But all of that may be about to change with the emergence of 18-year-old Wu Yibing, one of the country's most exciting prospects, who won both the junior singles and doubles titles at the US Open in September.
"When I was playing, they always asked: where are the Chinese men?," Li said at last month's Dongfeng Motor Wuhan Open in her hometown of Wuhan in central China.
"But now more young players are coming up, so maybe in the next couple years we can see more men's players in the grandstand," said Li, adding she had watched Wu's victory on television.
The six-foot (1.83m) tall Wu was born in the city of Hangzhou, a few hours south of Shanghai. The son of a boxer, he started playing tennis when he was six years old in order to lose weight, according to the website of the men's tour.
After becoming the first Chinese player to win a junior US Open title, Wu announced his next goal would be to break into the Top 100.
"This is showing ourselves, and showing the world, Chinese boys can be better and can be good," Wu said in New York.
Wu, who modelled his game on that of two-time Wimbledon winner Andy Murray, joined the Beijing-based academy of Carlos Rodriguez, the former coach of Li and former top-ranked Belgian Justine Henin, when he was 12.
Now guided by Spanish coach Nahum Garcia Sanchez, Wu trains in China and Marbella, Spain.
"He's very good, a lot of talent, moves well and has a great backhand," former Australian grand slam doubles champion Peter McNamara said in Wuhan.
McNamara is a former coach of the men's and women's teams of the Chinese Tennis Association and saw Wu play in the country's National Games.
"He doesn't serve as big as he probably could but he looks like he's got something a little bit different to the last generation," said McNamara, who currently coaches Top 50 women's player Qiang Wang, also from China.
"I think he's got a big chance.

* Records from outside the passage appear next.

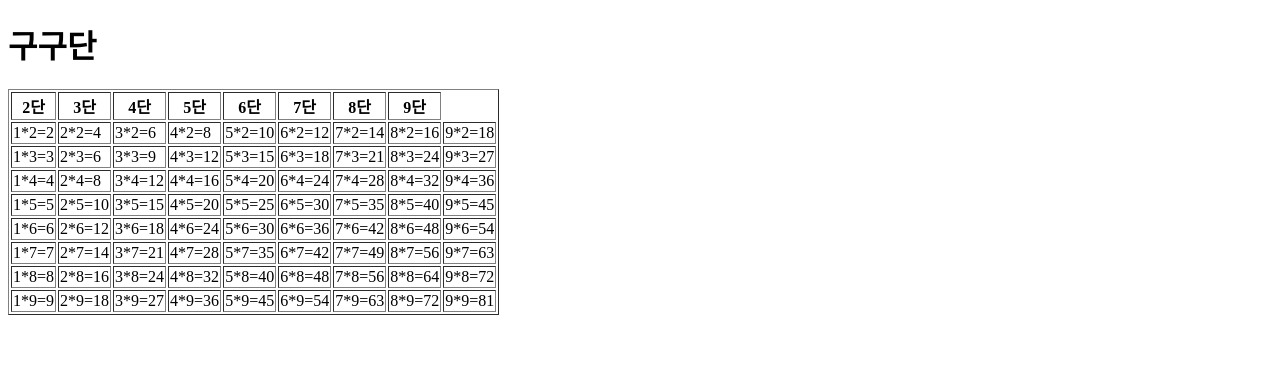
Repository: ohseung-web/Jsp2026
Page: http://localhost/chapter01/test02.jsp
The author's editor kept a copy of each file at every save. The page is drawn from the files as they stood at one save, then again after the next save.
The browser window is 1280 px wide. The pictures show the whole page.
The page is served by Tomcat 9.

Above is the page before, as saved 2026-10-16 04:24:30.

### chapter01/src/main/webapp/test02.jsp
<%@ page language="java" contentType="text/html; charset=UTF-8"
    pageEncoding="UTF-8" import="java.util.*"  %>
<!DOCTYPE html>
<html>
<head>
<meta charset="UTF-8">
<title>Insert title here</title>
</head>
<body>
		<!-- 구구단 2단 ~ 9단까지 모두 출력할 것  -->
		<h1>구구단</h1>
		<table border="1">
		<!-- 2단.... -->
		<tr>
			<% for(int i=2; i<=9; i++){ %>
			   <th><%= i %>단</th>
			<%} %>
		</tr>

		<% for(int i=2; i<=9; i++){%>
		<tr>
			 <% for(int j=1; j<=9; j++){
		%>
		  	<td><%=j%>*<%=i%>=<%= i*j %></td>
		<% }%>
		</tr>
		<% } %>

		</table>
</body>
</html>

After the next save:
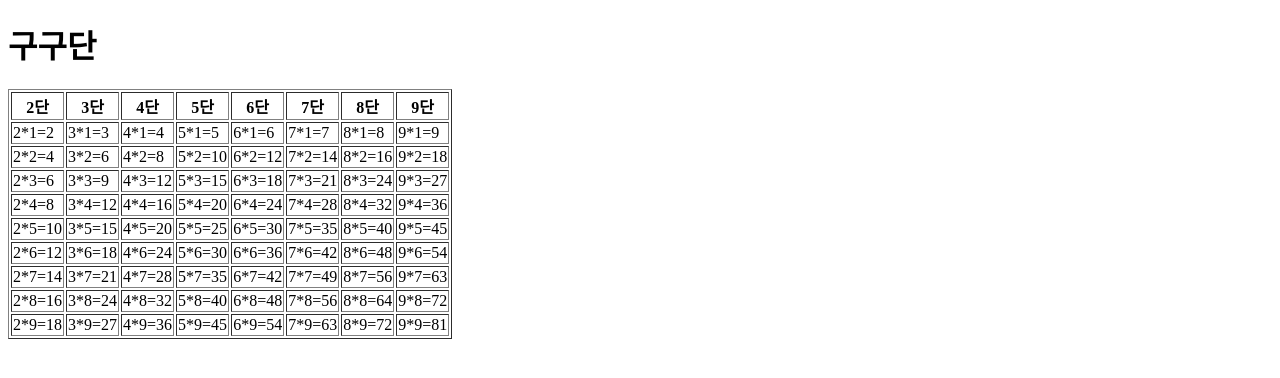
Saved 15 s later.
--- a/chapter01/src/main/webapp/test02.jsp
+++ b/chapter01/src/main/webapp/test02.jsp
@@ -17,9 +17,9 @@
 			<%} %>
 		</tr>
 
-		<% for(int i=2; i<=9; i++){%>
+		<% for(int i=1; i<=9; i++){%>
 		<tr>
-			 <% for(int j=1; j<=9; j++){
+			 <% for(int j=2; j<=9; j++){
 		%>
 		  	<td><%=j%>*<%=i%>=<%= i*j %></td>
 		<% }%>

Anyone who wins the US Open juniors obviously if you go back over the years, they've all performed pretty well after that," he said.
Wu, the world No. 1 junior player who turned 18 this month, is now entering a crucial phase in his career.
"It's whether they can take the next step," McNamara said. "He needs to be thrown into the deep end now at 18 and play against the men. It's not easy but they have to."
When asked why Chinese women have consistently outperformed the men, McNamara said: "Attitude and culture."
"Boys get it fairly easy and girls don't in China," he said. "They fight very hard, the girls, you can see their mentality on the court, their character and intensity and determination to prove themselves as a tennis player."
"The boys unfortunately don't have a role model, which they need," said McNamara, adding Wu's rise may inspire other boys.
Wu has passed his first test with flying colors, clinching his first ATP Challenger title on the men's lower-tier tour on home soil in Shanghai a week after his triumph at Flushing Meadows. He's now ranked inside the Top 350.
Although Wu is on the right track, it's important he stays grounded, warned Shuo Liu, a former player on the men's ATP World Tour from China who coaches the country's second-best woman, Zhang Shuai.
"He is on the correct way for sure because he is coached by a Spanish coach and signed with a foreign agent," said Shuo.
"They know how to create a champion, how to become a big star. But I think we should just leave this boy very quiet... If the people are always saying 'very good' maybe you will lose your spirit."
Li, who successfully fought the CTA for the right to hire her own coach and keep a larger stake of tournament prize money, has some advice for Wu.
"You have to know what you want," she said. "Because so many young players, they just follow what the coaches say, what the families say. You need to be yourself."